• **WHAT YOU WILL DO**:
Report how many lines in the data below hold "https", with no other words.

===== INFORMATION GIVEN =====

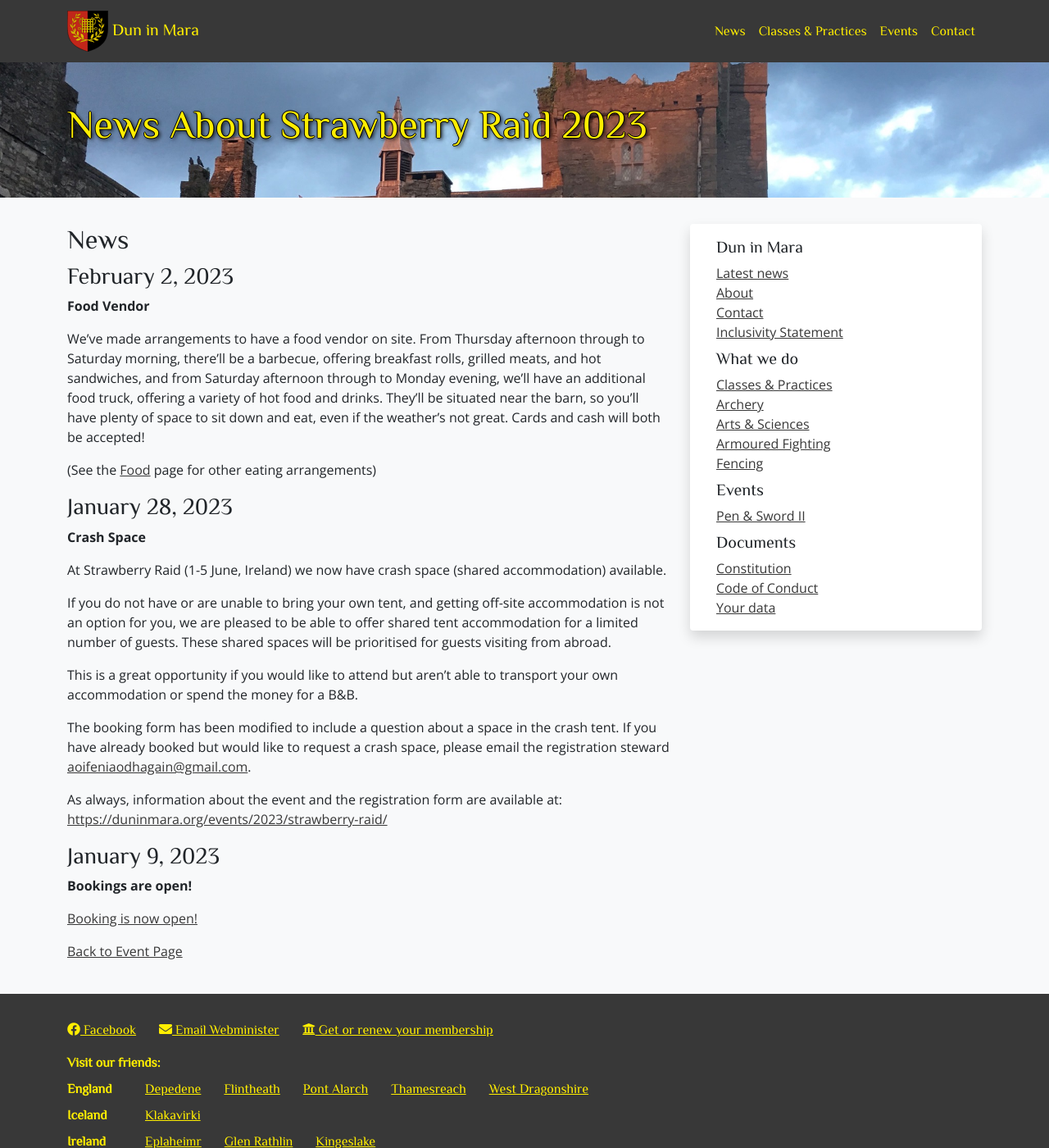
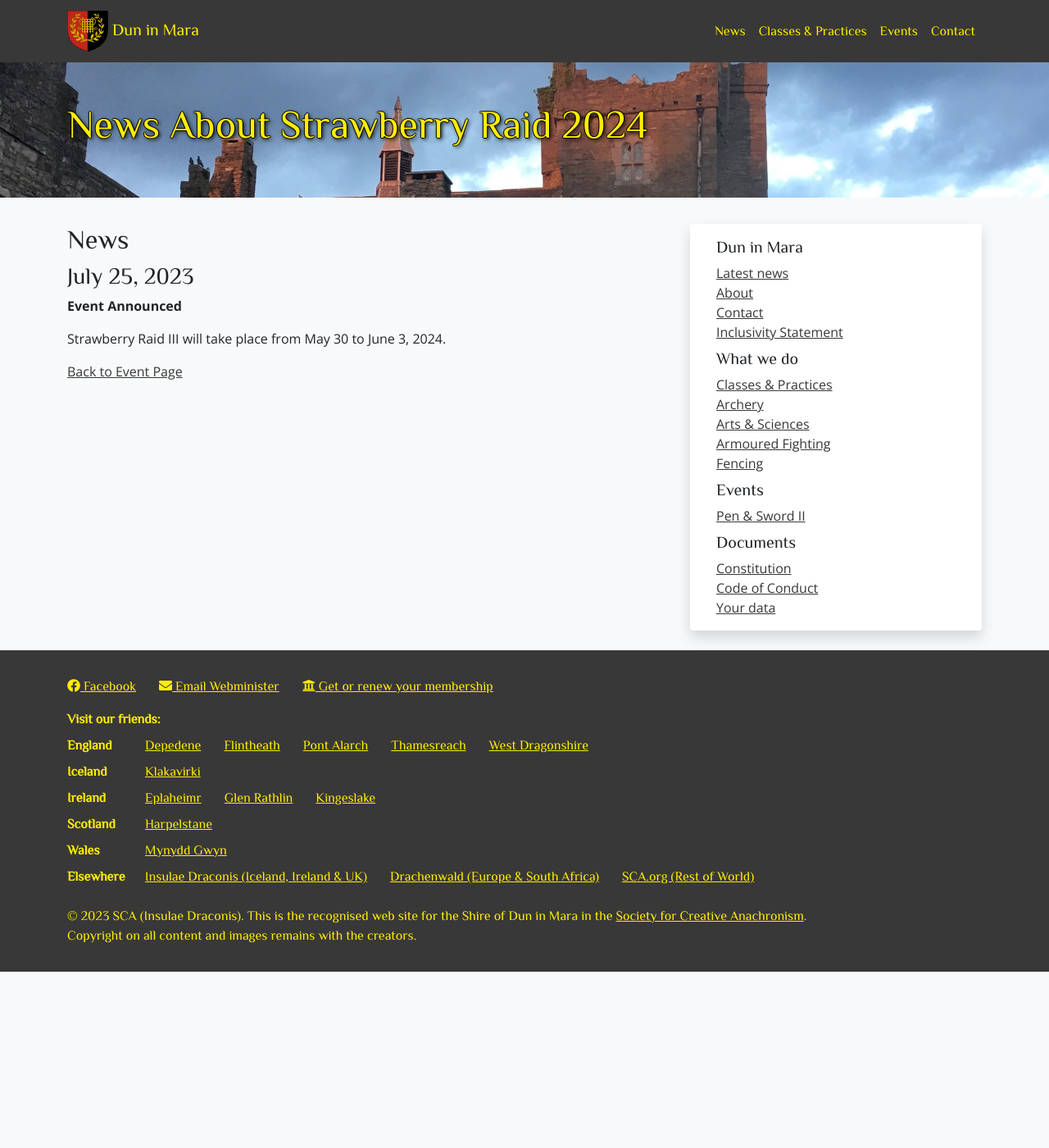
Before and after one commit to drachenwald/dun-in-mara, a Jekyll site: the page built from events/2024/strawberry-raid-iii/news.md, in a window 1280 px wide and 1400 px high. Shown: the whole window at 82% size. Built offline with Jekyll 4.4.1, drawn with Linux system fonts in a browser that asks for light colours; comment, search, counter and statistics services are not loaded.

Commit message:
Updates to new SR pages

```diff
--- a/events/2024/strawberry-raid-iii/news.md
+++ b/events/2024/strawberry-raid-iii/news.md
@@ -1,37 +1,15 @@
 ---
-title: "News About Strawberry Raid 2023"
+title: "News About Strawberry Raid 2024"
 featuredImage: ../../../../images/sigginstowncastlefireplace.jpg
 excerpt: "30 May-3 June 2024. Sigginstown Castle, Co. Wexford, Ireland."
 ---
 
 ## News
 
-### February 2, 2023
+### July 25, 2023
 
-**Food Vendor**
+**Event Announced**
 
-We've made arrangements to have a food vendor on site. From Thursday afternoon through to Saturday morning, there'll be a barbecue, offering breakfast rolls, grilled meats, and hot sandwiches, and from Saturday afternoon through to Monday evening, we'll have an additional food truck, offering a variety of hot food and drinks. They'll be situated near the barn, so you'll have plenty of space to sit down and eat, even if the weather's not great. Cards and cash will both be accepted!
+Strawberry Raid III will take place from May 30 to June 3, 2024.
 
-(See the <a href="https://duninmara.org/events/2023/strawberry-raid/food/">Food</a> page for other eating arrangements)
-
-### January 28, 2023
-
-**Crash Space**
-
-At Strawberry Raid (1-5 June, Ireland) we now have crash space (shared accommodation) available.
-
-If you do not have or are unable to bring your own tent, and getting off-site accommodation is not an option for you, we are pleased to be able to offer shared tent accommodation for a limited number of guests.  These shared spaces will be prioritised for guests visiting from abroad.
-
-This is a great opportunity if you would like to attend but aren't able to transport your own accommodation or spend the money for a B&B.
-
-The booking form has been modified to include a question about a space in the crash tent. If you have already booked but would like to request a crash space, please email the registration steward <a href="mailto:aoifeniaodhagain@gmail.com">aoifeniaodhagain@gmail.com</a>.
-
-As always, information about the event and the registration form are available at: <a href="https://duninmara.org/events/2023/strawberry-raid/">https://duninmara.org/events/2023/strawberry-raid/</a>
-
-### January 9, 2023
-
-**Bookings are open!**
-
-<a href="https://fienta.com/duninmara-strawberryraid-51557">Booking is now open!</a>
-
-<a href="/events/2023/strawberry-raid/">Back to Event Page</a>
+<a href="/events/2023/strawberry-raid-iii/">Back to Event Page</a>
```
Also changed, not shown: events/2024/strawberry-raid-iii/attending.md (+1 -1 lines), events/2024/strawberry-raid-iii/camping.md (+1 -1 lines), events/2024/strawberry-raid-iii/index.md (+1 -1 lines).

=====

• **TASK ANSWER**:
3